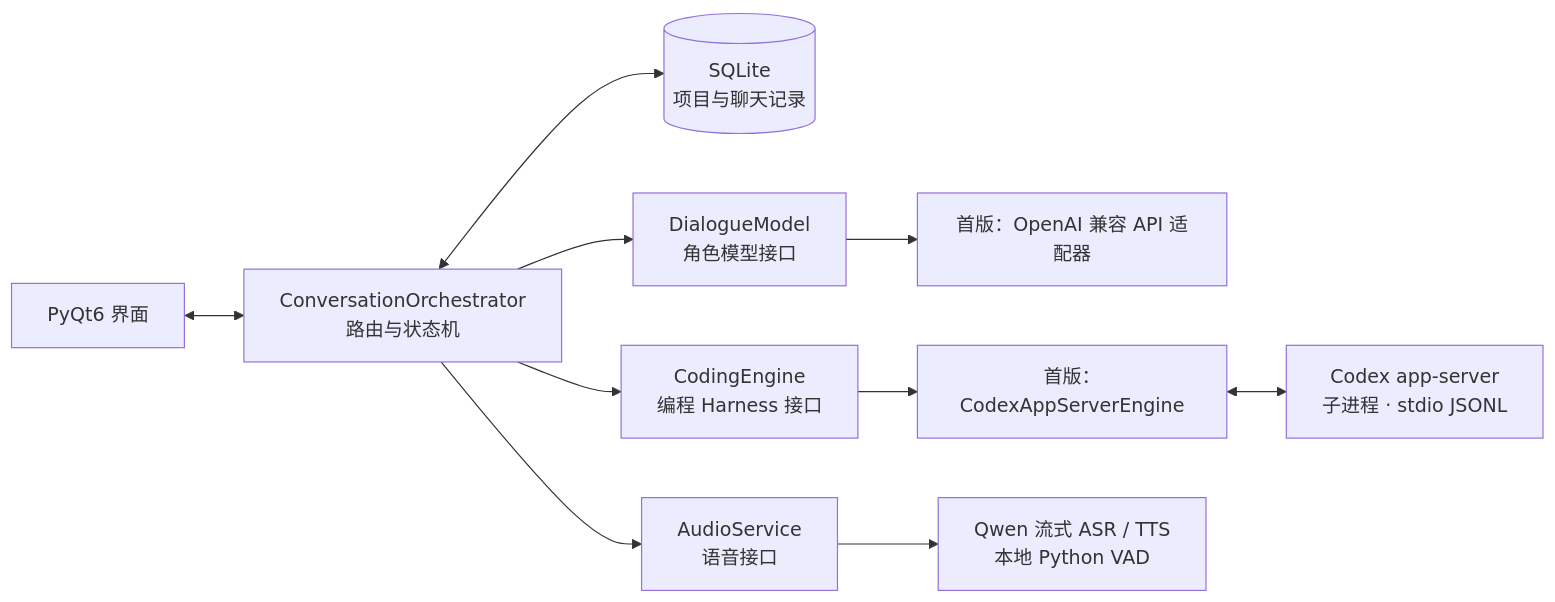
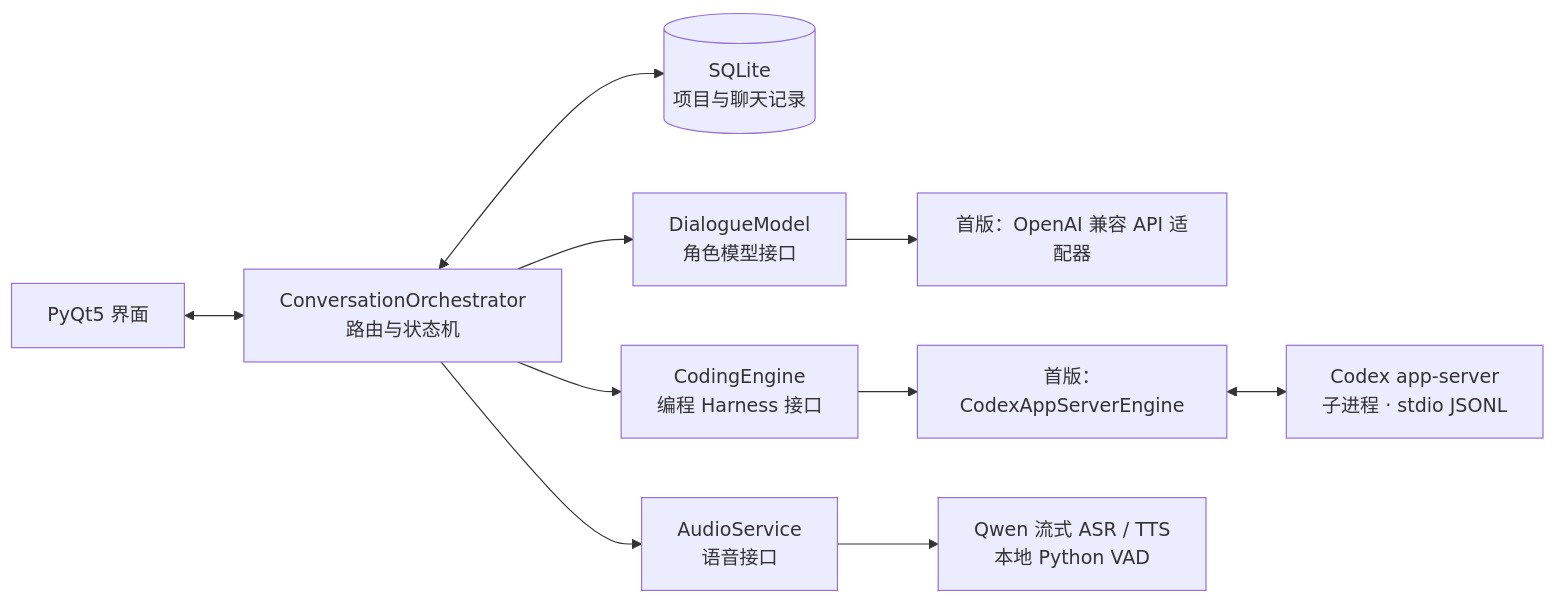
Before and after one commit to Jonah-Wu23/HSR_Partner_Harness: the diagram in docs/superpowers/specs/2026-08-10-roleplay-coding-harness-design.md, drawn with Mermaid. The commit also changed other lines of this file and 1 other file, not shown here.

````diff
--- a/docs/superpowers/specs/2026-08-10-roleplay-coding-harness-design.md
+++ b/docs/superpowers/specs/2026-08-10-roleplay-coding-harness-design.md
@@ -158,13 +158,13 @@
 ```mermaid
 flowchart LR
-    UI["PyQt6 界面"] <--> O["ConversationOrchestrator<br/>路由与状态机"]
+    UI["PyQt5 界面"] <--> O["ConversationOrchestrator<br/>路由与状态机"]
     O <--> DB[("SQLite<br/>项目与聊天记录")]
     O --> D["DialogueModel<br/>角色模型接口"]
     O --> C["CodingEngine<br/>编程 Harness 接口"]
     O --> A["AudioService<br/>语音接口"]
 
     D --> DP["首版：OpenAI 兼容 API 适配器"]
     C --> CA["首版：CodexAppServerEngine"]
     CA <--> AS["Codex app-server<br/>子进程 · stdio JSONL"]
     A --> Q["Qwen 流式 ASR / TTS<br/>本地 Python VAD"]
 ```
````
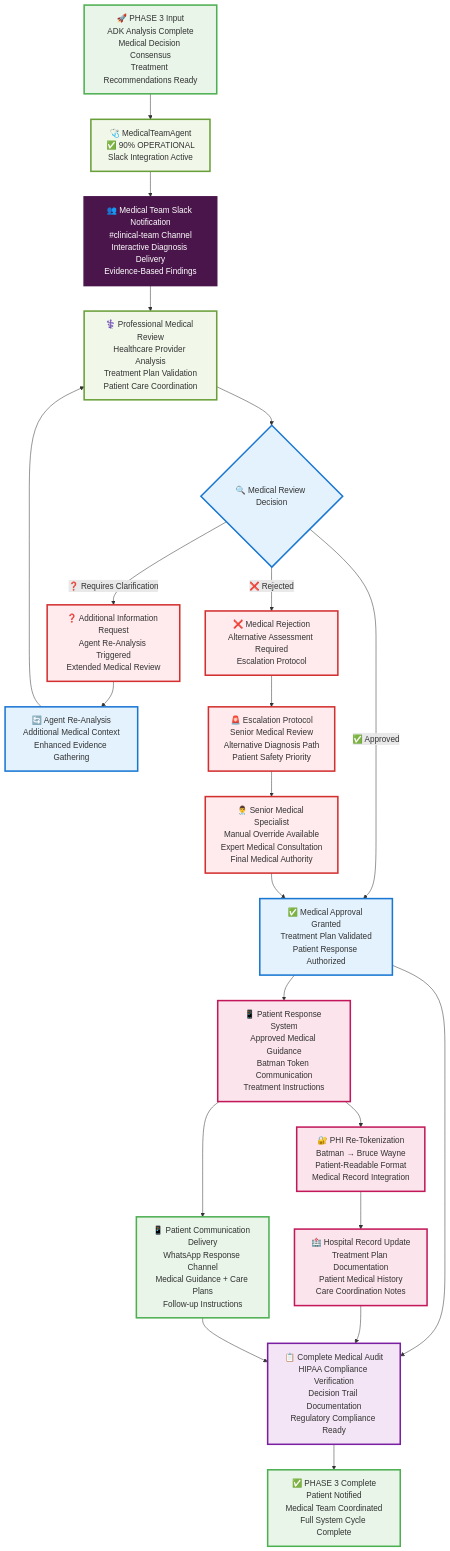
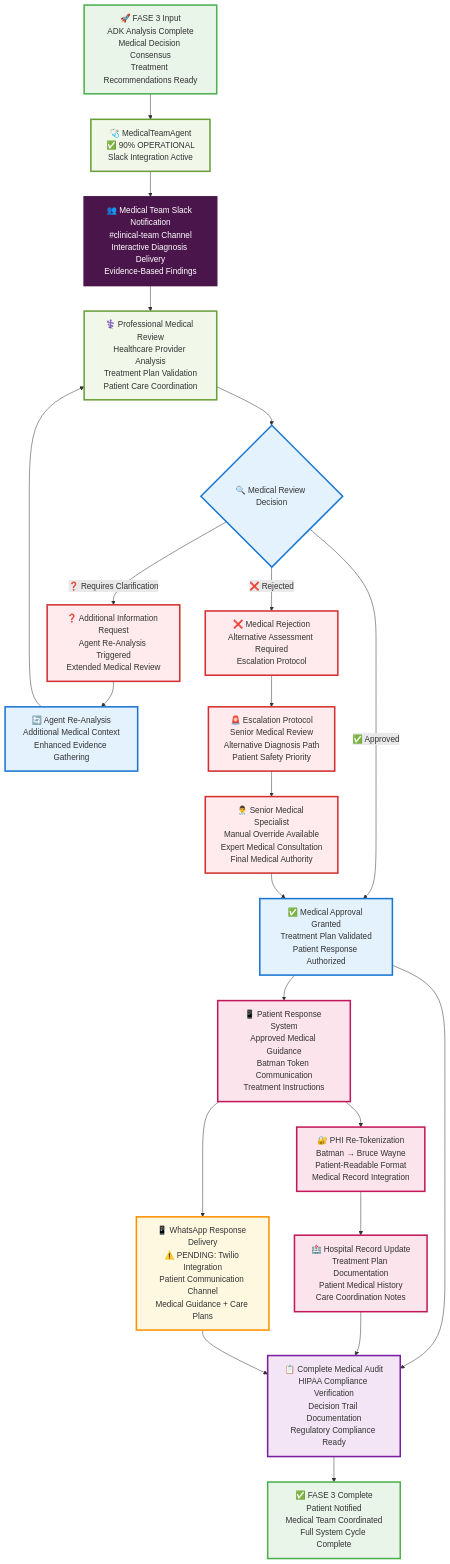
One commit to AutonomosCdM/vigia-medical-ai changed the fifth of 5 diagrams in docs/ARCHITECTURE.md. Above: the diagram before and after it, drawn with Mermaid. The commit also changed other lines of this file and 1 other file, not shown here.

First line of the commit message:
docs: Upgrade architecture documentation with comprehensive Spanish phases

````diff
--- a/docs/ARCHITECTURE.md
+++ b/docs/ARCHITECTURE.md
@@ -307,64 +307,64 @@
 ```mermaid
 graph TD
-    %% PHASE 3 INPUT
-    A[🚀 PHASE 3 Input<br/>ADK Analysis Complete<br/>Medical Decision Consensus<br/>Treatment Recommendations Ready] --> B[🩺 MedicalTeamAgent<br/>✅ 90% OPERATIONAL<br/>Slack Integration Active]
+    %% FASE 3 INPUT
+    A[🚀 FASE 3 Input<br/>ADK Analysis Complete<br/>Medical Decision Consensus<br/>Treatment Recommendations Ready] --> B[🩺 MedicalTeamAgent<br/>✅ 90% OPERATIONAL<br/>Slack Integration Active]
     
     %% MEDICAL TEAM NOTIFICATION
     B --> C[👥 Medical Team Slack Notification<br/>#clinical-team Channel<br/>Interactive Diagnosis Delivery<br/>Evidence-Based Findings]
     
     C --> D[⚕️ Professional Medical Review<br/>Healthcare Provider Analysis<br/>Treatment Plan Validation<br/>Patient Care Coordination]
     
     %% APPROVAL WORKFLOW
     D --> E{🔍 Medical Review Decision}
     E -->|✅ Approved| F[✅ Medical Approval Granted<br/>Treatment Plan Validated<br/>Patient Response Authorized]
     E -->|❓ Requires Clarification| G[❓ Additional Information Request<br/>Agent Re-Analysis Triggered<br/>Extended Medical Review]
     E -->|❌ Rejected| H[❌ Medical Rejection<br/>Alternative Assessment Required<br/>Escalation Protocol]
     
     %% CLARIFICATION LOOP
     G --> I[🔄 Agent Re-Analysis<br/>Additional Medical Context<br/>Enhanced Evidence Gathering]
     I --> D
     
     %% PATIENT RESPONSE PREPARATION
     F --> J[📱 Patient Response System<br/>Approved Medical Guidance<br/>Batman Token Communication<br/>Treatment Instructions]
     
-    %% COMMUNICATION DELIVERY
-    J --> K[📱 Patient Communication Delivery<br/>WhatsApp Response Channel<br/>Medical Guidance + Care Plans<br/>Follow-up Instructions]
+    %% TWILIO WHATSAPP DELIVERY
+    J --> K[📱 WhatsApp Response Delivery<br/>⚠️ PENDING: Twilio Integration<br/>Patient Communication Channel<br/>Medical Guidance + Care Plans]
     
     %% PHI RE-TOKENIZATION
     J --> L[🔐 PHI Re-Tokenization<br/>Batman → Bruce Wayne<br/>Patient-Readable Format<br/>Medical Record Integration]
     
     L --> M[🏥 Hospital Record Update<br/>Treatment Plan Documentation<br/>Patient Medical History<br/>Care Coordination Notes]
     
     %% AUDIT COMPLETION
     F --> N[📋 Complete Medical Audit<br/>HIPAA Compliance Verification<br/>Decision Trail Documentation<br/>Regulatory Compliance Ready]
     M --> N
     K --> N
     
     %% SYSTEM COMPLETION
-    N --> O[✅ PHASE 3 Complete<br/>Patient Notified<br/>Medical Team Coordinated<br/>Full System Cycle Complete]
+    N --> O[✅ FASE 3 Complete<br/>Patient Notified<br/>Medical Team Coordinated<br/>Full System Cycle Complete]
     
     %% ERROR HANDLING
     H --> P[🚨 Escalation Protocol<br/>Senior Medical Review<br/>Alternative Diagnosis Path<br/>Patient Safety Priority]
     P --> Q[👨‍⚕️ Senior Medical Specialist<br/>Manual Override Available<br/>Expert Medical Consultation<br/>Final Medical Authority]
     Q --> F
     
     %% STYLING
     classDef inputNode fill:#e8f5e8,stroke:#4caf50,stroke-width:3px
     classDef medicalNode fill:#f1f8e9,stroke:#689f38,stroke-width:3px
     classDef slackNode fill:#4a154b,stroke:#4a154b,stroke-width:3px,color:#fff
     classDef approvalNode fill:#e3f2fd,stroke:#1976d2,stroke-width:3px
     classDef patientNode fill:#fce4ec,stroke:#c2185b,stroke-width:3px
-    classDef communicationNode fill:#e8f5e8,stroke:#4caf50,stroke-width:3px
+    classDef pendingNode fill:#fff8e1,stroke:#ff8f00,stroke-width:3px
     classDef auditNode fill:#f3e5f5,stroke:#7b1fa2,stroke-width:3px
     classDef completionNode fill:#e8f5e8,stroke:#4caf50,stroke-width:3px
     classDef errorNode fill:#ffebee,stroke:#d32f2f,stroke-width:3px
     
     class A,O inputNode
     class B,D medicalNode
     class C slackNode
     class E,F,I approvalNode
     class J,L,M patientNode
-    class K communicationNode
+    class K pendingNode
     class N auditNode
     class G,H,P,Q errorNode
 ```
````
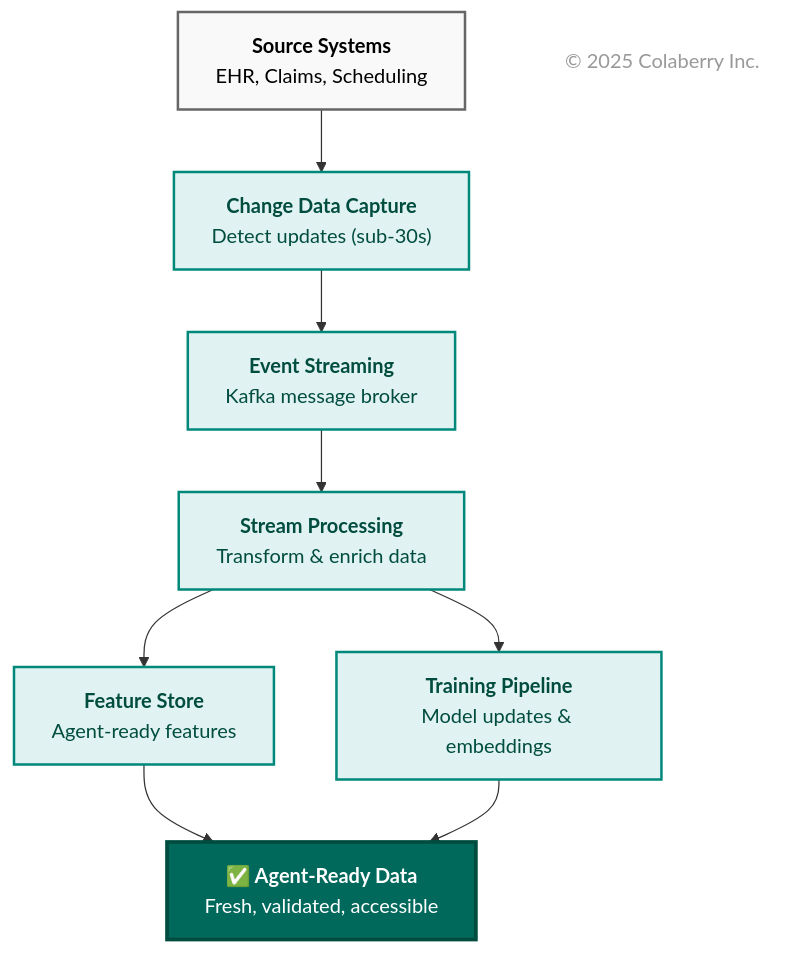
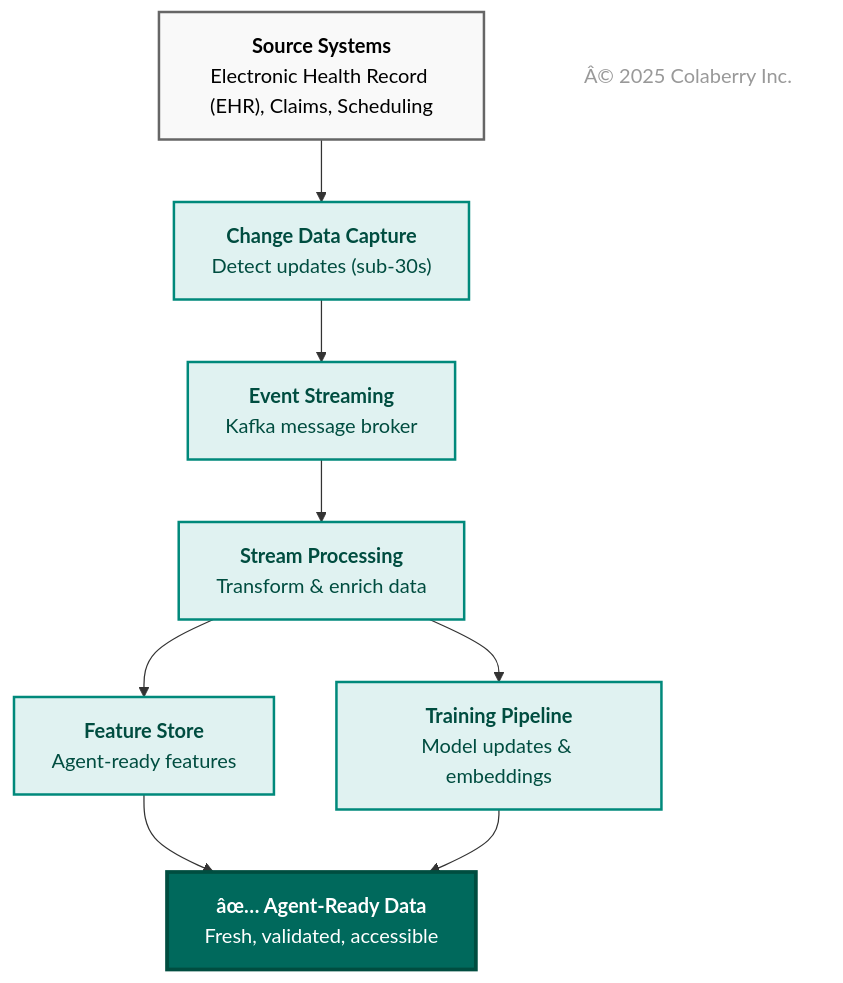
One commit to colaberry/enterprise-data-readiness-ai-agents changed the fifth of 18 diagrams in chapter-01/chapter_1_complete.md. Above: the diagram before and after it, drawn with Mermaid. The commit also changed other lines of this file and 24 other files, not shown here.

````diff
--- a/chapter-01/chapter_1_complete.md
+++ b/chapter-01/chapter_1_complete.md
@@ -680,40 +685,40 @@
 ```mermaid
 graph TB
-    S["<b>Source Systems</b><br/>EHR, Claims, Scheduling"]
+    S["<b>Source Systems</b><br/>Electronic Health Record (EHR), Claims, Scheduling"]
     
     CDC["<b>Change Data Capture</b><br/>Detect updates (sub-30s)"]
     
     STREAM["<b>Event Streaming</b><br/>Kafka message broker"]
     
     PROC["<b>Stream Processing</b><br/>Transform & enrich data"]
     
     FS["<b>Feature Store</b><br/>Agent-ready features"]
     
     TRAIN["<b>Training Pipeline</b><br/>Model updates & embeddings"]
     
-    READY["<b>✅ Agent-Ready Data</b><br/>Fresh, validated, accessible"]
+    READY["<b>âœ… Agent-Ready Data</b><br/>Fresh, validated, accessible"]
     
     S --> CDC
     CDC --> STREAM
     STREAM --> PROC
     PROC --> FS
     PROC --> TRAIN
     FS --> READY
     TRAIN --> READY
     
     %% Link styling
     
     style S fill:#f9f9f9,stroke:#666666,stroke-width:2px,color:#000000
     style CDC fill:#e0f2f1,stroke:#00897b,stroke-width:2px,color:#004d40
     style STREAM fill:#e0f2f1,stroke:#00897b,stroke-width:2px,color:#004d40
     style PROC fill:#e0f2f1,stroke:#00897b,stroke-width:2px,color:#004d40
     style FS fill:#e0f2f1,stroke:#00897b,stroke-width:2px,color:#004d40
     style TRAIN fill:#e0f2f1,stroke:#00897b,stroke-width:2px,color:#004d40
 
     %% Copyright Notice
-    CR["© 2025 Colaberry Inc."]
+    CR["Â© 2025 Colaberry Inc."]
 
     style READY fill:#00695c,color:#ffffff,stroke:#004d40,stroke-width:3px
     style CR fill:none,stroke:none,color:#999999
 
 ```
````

----

**Exercise directions:** Nothing but a number belongs in the answer, namely how many lines above include "here".

**Task result:** 3